→ **What you need to do**: Return each line of the data below that contains the string "Institutional".
◇ ◇ ◇ ◇ ◇ ◇ ◇
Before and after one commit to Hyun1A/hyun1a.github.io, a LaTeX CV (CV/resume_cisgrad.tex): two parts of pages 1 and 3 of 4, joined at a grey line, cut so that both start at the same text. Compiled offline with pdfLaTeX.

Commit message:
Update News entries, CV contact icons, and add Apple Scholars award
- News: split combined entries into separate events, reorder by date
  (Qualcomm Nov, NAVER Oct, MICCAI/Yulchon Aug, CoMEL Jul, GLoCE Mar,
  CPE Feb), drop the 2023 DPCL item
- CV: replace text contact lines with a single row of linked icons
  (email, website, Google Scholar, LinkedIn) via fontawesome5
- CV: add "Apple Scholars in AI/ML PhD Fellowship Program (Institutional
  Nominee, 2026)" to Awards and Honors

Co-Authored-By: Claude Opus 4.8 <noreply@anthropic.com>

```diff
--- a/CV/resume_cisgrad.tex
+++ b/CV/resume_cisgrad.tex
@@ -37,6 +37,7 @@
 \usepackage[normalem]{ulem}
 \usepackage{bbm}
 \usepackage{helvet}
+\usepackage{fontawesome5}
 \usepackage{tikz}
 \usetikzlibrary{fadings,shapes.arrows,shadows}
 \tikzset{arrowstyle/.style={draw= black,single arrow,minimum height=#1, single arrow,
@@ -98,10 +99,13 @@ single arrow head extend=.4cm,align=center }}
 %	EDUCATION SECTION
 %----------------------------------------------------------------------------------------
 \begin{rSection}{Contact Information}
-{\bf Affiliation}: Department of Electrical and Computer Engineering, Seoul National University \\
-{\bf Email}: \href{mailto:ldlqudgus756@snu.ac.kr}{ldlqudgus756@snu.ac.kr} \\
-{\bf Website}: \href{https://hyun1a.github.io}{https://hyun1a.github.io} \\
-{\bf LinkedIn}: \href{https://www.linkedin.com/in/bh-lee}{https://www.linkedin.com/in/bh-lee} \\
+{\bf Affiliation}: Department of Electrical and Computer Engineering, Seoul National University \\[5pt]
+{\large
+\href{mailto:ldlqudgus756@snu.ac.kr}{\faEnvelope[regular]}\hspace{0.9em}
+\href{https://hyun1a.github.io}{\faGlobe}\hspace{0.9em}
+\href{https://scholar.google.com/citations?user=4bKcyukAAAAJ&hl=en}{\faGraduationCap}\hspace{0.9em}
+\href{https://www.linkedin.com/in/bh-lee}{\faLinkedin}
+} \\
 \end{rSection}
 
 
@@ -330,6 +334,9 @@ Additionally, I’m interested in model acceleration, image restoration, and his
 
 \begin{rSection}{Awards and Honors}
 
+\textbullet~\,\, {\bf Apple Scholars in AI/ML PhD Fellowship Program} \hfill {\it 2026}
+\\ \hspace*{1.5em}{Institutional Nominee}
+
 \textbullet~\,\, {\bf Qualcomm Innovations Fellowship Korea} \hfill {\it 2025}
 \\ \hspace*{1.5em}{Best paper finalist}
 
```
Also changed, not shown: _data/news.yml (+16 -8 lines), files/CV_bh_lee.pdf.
◇ ◇ ◇ ◇ ◇ ◇ ◇
→ **Written solution**:
- CV: add "Apple Scholars in AI/ML PhD Fellowship Program (Institutional
+\\ \hspace*{1.5em}{Institutional Nominee}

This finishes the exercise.